The US soldier convicted of handing a trove of secret government documents to anti-secrecy website Wikileaks has been sentenced to 35 years in prison.

Pte First Class Bradley Manning, 25, was convicted in July of 20 charges against him, including espionage.

Last week, he apologised for hurting the US and for “the unexpected results” of his actions.

Prosecutors had asked for a 60-year sentence in order to send a message to future potential leakers.

Pte Manning will receive credit for time he has already served in jail, plus 112 days’ credit in recompense for the harsh conditions of his confinement immediately after his arrest.

Military prisoners can earn time off their sentences for good behaviour but must serve at least one-third of any prison sentence before they can become eligible for parole.

Public debate hopes


At the scene

Tom Geoghegan BBC News, Fort Meade


After 10 weeks of legal argument, the sentencing was over in minutes.

Judge Col Denise Lind sat in front of the Stars and Stripes and the US Army flag as she sentenced Pte Manning to 35 years in prison.

The 25-year-old defendant, in full military uniform, cut a diminutive, bespectacled figure as he sat in court, tapping his feet and rearranging his papers.

But as he stood to hear her words he showed little emotion. And his aunt, Debra van Alstyne, also seemed impassive behind him.

The hush was broken as he was led away.
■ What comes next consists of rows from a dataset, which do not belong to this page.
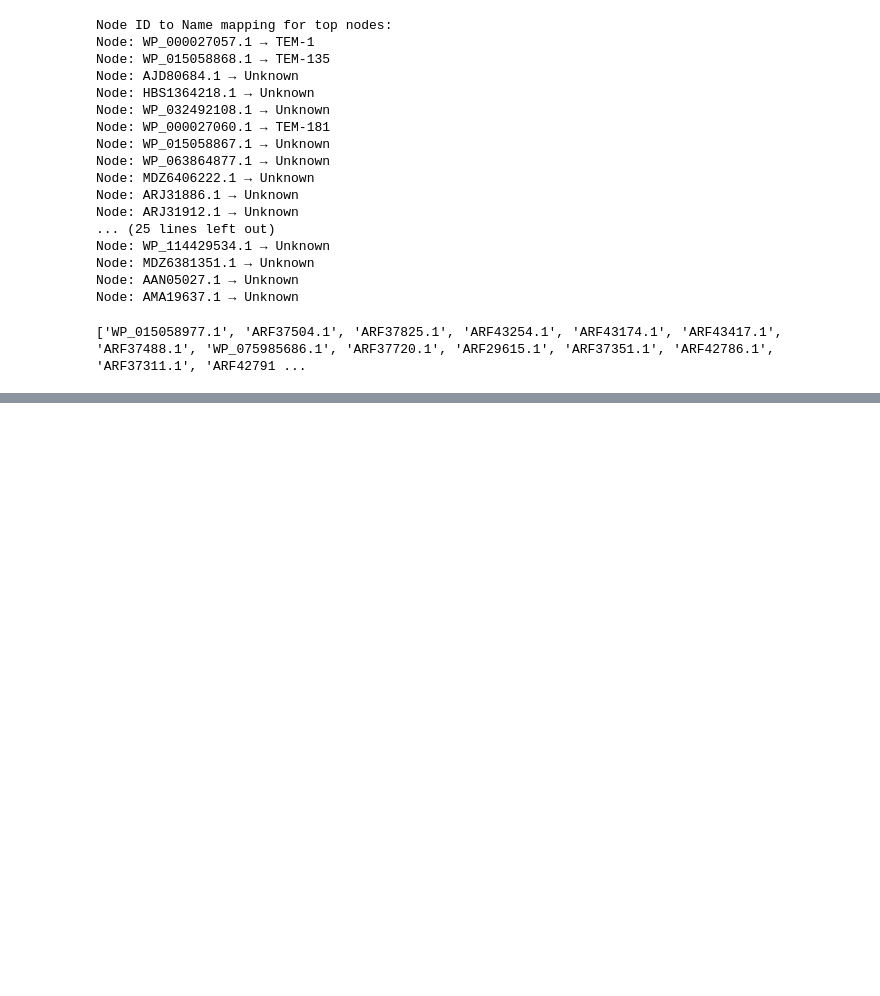
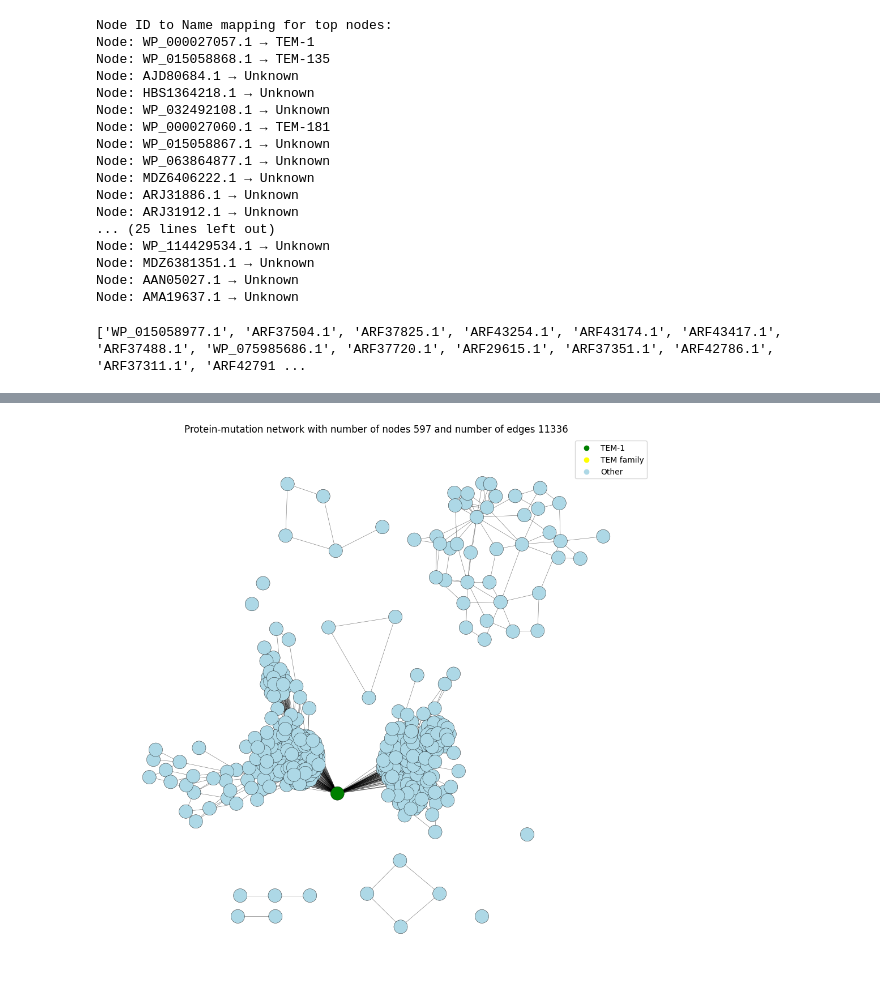
Before and after one commit to PyEED/TEM-lactamase, a Jupyter notebook: scr/code/018_TEM_Network_mutations.ipynb, the cells around one changed output, grey strips where cells are left out. Saved outputs shown, nothing was run; the diff lists cells and outputs as text; code cells hidden in the pictures; blank space fills up the shorter version.

```diff
--- a/scr/code/018_TEM_Network_mutations.ipynb
+++ b/scr/code/018_TEM_Network_mutations.ipynb
@@ -534,0 +569,47 @@ LOGGER.info(f"Collapsed graph: {G_collapsed.number_of_nodes()} hubs "
+# %%
+import networkx as nx
+import matplotlib.pyplot as plt
+from collections import Counter
+
+
+
+try:
+    # if pygraphviz is installed, sfdp is excellent for ~1–10k nodes
+    import networkx as nx
+    pos = nx.nx_agraph.graphviz_layout(G, prog="sfdp")
+except (ImportError, OSError):
+    print("pygraphviz is not installed, using Kamada–Kawai layout")
+    # fall back to Kamada–Kawai: respects graph-theoretic distances
+    pos = nx.kamada_kawai_layout(G, weight=None)
+
+# Color nodes: green for TEM-1 and TEM-116, red for other TEM family, lightblue for the rest
+colors = []
+i = 0
+for n in G_collapsed.nodes():
+    if n in data_tem_ids['TEM-1']:
+        colors.append("green")
+    elif n in data_tem_ids['TEM-116']:
+        colors.append('yellow')
+    else:  # All other nodes in lightblue
+        colors.append("lightblue")
+    i += 1
+
+plt.figure(figsize=(10,10))
+nx.draw_networkx_nodes(G_collapsed, pos, node_color=colors,
+                       edgecolors="k", linewidths=0.3, alpha=1)
+nx.draw_networkx_edges(G_collapsed, pos, width=0.4, alpha=0.6)
+plt.title(f"Protein-mutation network with number of nodes {len(G_collapsed.nodes())} and number of edges {len(G_collapsed.edges())}")
+plt.axis("off")
+
+# make the legend
+plt.legend(handles=[plt.scatter([], [], c="green", label="TEM-1"), plt.scatter([], [], c="yellow", label="TEM family"), plt.scatter([], [], c="lightblue", label="Other")])
+
+plt.tight_layout()
+plt.savefig(f"protein_mutation_network_leaf_collapsed_view_{len(G_collapsed.nodes())}.png", dpi=1500)
+plt.show()
+
+LOGGER.info(f"Collapsed graph: {G_collapsed.number_of_nodes()} hubs "
+            f"(carrying {sum(hub_leaf_counter.values())} folded leaves) "
+            f"and {G_collapsed.number_of_edges()} edges")
+# %% [output]
+[figure, added]
```
Also changed, not shown: parts of 10 cells of this notebook, 7 other files.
His supporters, dressed in black T-shirts bearing the word “truth”, ignored earlier warnings by court officials and the judge to remain calm.

Shouts of “We’ll be waiting for you, Bradley” and “Thank you, Bradley, we love you” rang out.

In the military courtroom in Fort Meade, Maryland, on Wednesday, Judge Col Denise Lind declared Pte Manning would be dishonourably discharged from the US Army and forfeit some of his pay.

While stationed in Iraq in 2010, the junior intelligence analyst passed hundreds of thousands of battlefield reports and diplomatic cables to Wikileaks, the pro-transparency group headed by Julian Assange.

Pte Manning said in a pre-trial hearing he leaked the secret files in the hopes of sparking a public debate about US foreign policy and the military.

In a statement during the sentencing hearing, Pte Manning told the court martial at Fort Meade, Maryland that “the last three years have been a learning experience for me”.

His defence lawyers are expected to make a statement later on Wednesday.

The verdict and sentence will be reviewed, and possibly reduced, by a military district commander and will be automatically reviewed by the Army Court of Criminal Appeals.

Meanwhile, Amnesty International and the Bradley Manning Support Network have announced an online petition asking President Barack Obama to pardon Pte Manning.

Isolated deployment

As an intelligence analyst in the US Army, he had access to a large amount of very sensitive information, despite his junior rank.

The young soldier grew up in Oklahoma, and in Wales, where his mother is from, and reportedly joined the US Army to help pay for college.

A military psychiatrist has told the court that Pte Manning had struggled with his gender identity and wanted to become a woman at the time of the leak.

Navy Capt David Moulton testified that Pte Manning had felt abandoned by friends and family during his time in Iraq and that his relationship with his boyfriend had hit a rough patch.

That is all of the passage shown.